▶ **Task to complete**
Going through the data below, copy out each line where the word "University" shows up.

Web page edit records
--------------------------------------------------

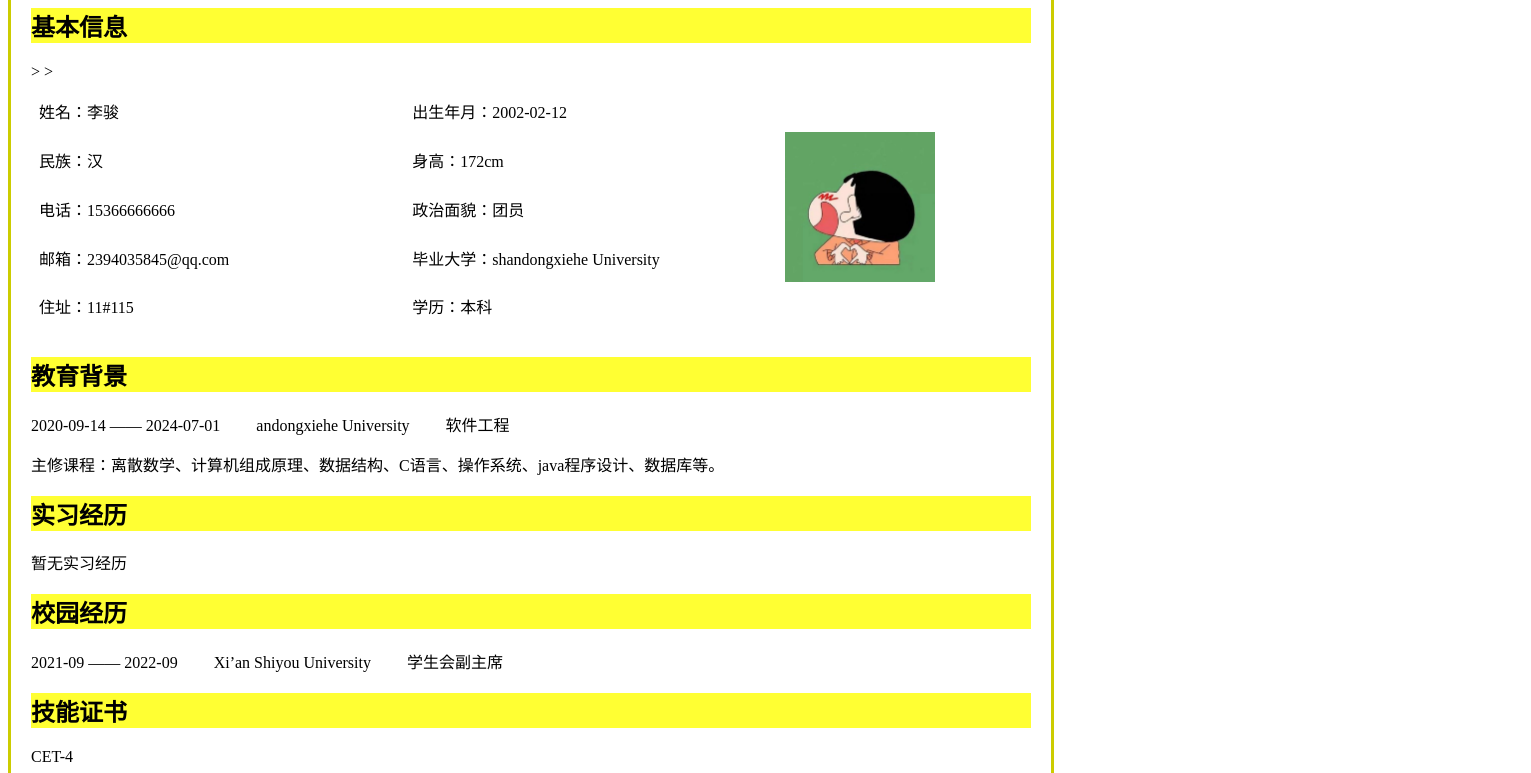
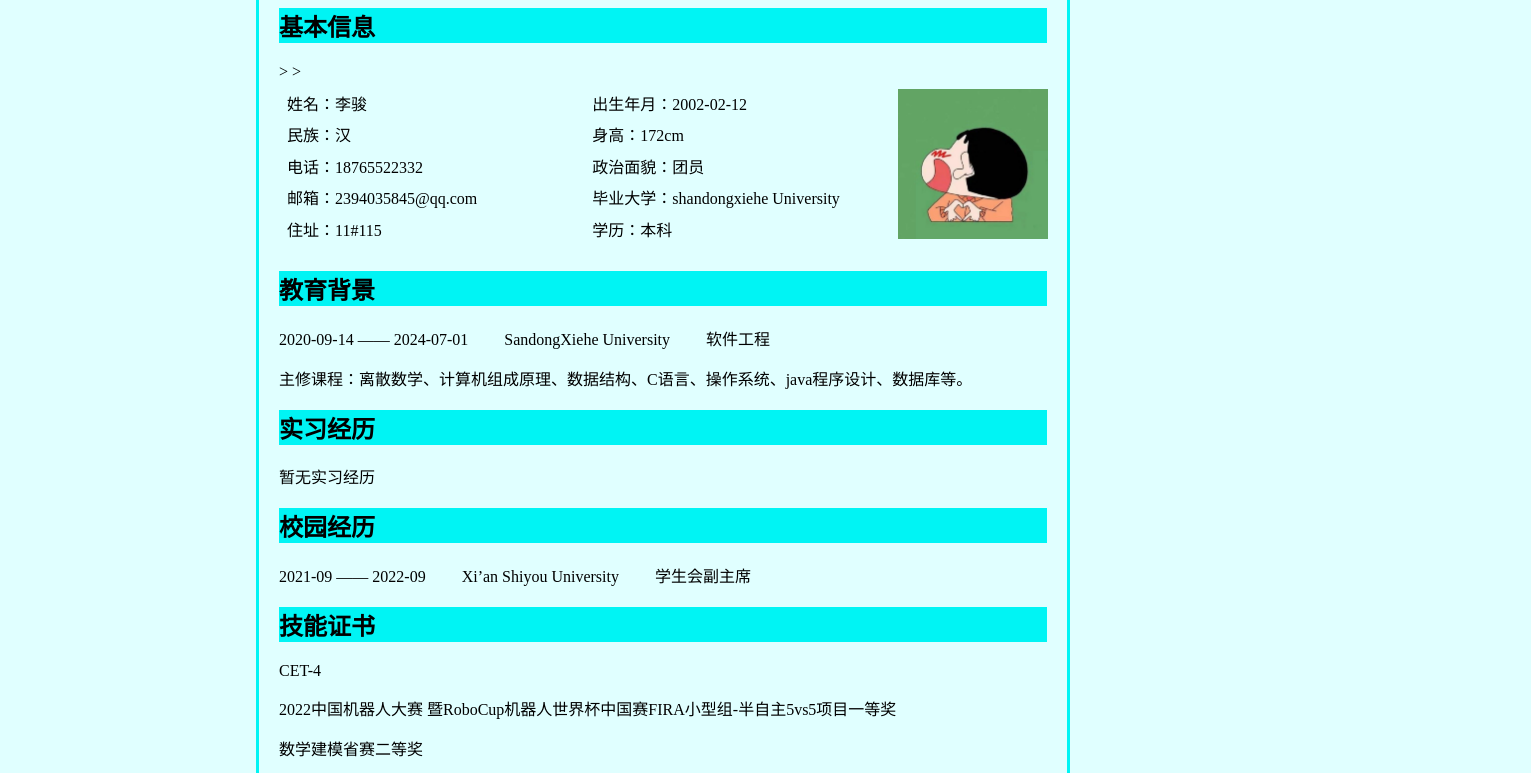
Before and after one commit to Honhbu/honhbu.github.com, a plain HTML site: page index.html in a window 1280 px wide. Shown: the part 154-927 px from the top of the page, 1531 px wide, since content can reach past the window. Drawn offline with Linux system fonts and the light colour scheme.

Commit message:
Add files via upload

```diff
--- a/index.html
+++ b/index.html
@@ -1,15 +1,18 @@
 <!DOCTYPE html>
 <html lang="en">
 <head>
-    <meta charset="UTF-8">
+    <meta charset="UTF-8" name="viewport" content="width=device-width,initial-scale=1.0,maximum-scale=1.0,minimum-scale=1.0,user-scalable=no">
+
+    <!-- <meta charset="UTF-8"> -->
     <title>个人简历</title>
     <link rel="icon" href="icon_Alien.png" type="image/x-icon"/>
     <link href="style.css" rel="stylesheet" type="text/css"/>
 </head>
-<body style="height: 1600px;width: 1000px">
+<body >
     <h1>个人简历</h1>
-    <h2 style="background-color: #FFFF33">基本信息</h2>
+    <h2 style="background-color: #00F4F4">基本信息</h2>
     <table class="style4">
+
         <tr>
             <td class="style6">姓名：李骏</td>
             <td class="style6">出生年月：2002-02-12</td>
@@ -26,7 +29,7 @@
             <td class="style6">身高：172cm</td>
         </tr>
         <tr>
-            <td class="style6">电话：15366666666</td>
+            <td class="style6">电话：18765522332</td>
             <td class="style6">政治面貌：团员</td>
         </tr>
         <tr>
@@ -39,33 +42,34 @@
         </tr>
     </table>
 
-    <h2 style="background-color: #FFFF33">教育背景</h2>
+
+    <h2 style="background-color: #00F4F4">教育背景</h2>
     <p class="style5">
         2020-09-14 —— 2024-07-01&nbsp;&nbsp;&nbsp;&nbsp;&nbsp;&nbsp;&nbsp;&nbsp;
-        andongxiehe University&nbsp;&nbsp;&nbsp;&nbsp;&nbsp;&nbsp;&nbsp;&nbsp;
+        SandongXiehe University&nbsp;&nbsp;&nbsp;&nbsp;&nbsp;&nbsp;&nbsp;&nbsp;
         软件工程
     </p>
     <p class="style5">主修课程：离散数学、计算机组成原理、数据结构、C语言、操作系统、java程序设计、数据库等。</p>
 
 
-    <h2 style="background-color: #FFFF33">实习经历</h2>
+    <h2 style="background-color: #00F4F4">实习经历</h2>
     <p>暂无实习经历</p>
 
 
-    <h2 style="background-color: #FFFF33">校园经历</h2>
+    <h2 style="background-color: #00F4F4">校园经历</h2>
     <p class="style5">2021-09 —— 2022-09&nbsp;&nbsp;&nbsp;&nbsp;&nbsp;&nbsp;&nbsp;&nbsp;
     Xi’an Shiyou University&nbsp;&nbsp;&nbsp;&nbsp;&nbsp;&nbsp;&nbsp;&nbsp;
     学生会副主席</p>
 
 
-    <h2 style="background-color: #FFFF33">技能证书</h2>
+    <h2 style="background-color: #00F4F4">技能证书</h2>
     <p class="style5">CET-4</p>
     <p class="style5">2022中国机器人大赛 暨RoboCup机器人世界杯中国赛FIRA小型组-半自主5vs5项目一等奖</p>
     <p class="style5">数学建模省赛二等奖</p>
     <p class="style5">计算机二级</p>
 
 
-    <h2 style="background-color: #FFFF33">自我评价</h2>
+    <h2 style="background-color: #00F4F4">自我评价</h2>
     <ol>
         <li>技能</li>
         <ul>
--- a/style.css
+++ b/style.css
@@ -1,24 +1,37 @@
 /*style.css文件*/
 /*class 为style1的样式，字体大小为large，字体颜色为橙黄色*/
+body{
+    background-color:#e0ffff;
+
+    justify-content: center;
+    align-items: center;
+    border: #00F4F4 3px solid;
+    margin-top: 50px;
+    margin-left:20% ;
+    margin-bottom: 50px;
+    width: 60%;
+    height: 100%;
+    padding: 20px;
+}
 .style1{
     font-size: large;
-    color: #FFFF33;
+    color: #00F4F4;
 }
 
 /*class 为style2的样式，字体颜色为橙黄*/
 .style2{
-    color: #FFFF33;
+    color: #00F4F4;
 }
 
 /*宽度为500px，高度为240px*/
 .style3{
     width: 500px;
-    height: 240px;
+    height: 140px;
 }
 
 /*宽度为1500px，高度为50px*/
 .style4{
-    width: 1500px;
+    width: 160%;
     height: 50px;
 }
 
@@ -34,20 +47,11 @@
     font-family: 黑体;
 }
 
-body{
-    border: #CCCC00 3px solid;
-    margin-top: 50px;
-    margin-bottom: 50px;
-    width: 60%;
-    height: 1300px;
-    padding: 20px;
-}
+
 
 /*定义table样式*/
 table{
-    border-style: none;
-    border-color: inherit;      /* 表格边框样式，颜色宽度 */
-    border-width: 5px;
+    border-width: 5px;/* 表格边框样式，颜色宽度 */
     width: 100%;
     height: 10%;
     padding: 5px;
@@ -56,5 +60,5 @@ table{
 /*定义h2样式*/
 .h2{
     color: #000000;                 /* 颜色黑色 */
-    background-color: #FFFF33;      /* 背景颜色橙黄 */
+    background-color: #00F4F4;      /* 背景颜色橙黄 */
 }
```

--------------------------------------------------

▶ **Answer for the task**
-        andongxiehe University&nbsp;&nbsp;&nbsp;&nbsp;&nbsp;&nbsp;&nbsp;&nbsp;
+        SandongXiehe University&nbsp;&nbsp;&nbsp;&nbsp;&nbsp;&nbsp;&nbsp;&nbsp;
     Xi’an Shiyou University&nbsp;&nbsp;&nbsp;&nbsp;&nbsp;&nbsp;&nbsp;&nbsp;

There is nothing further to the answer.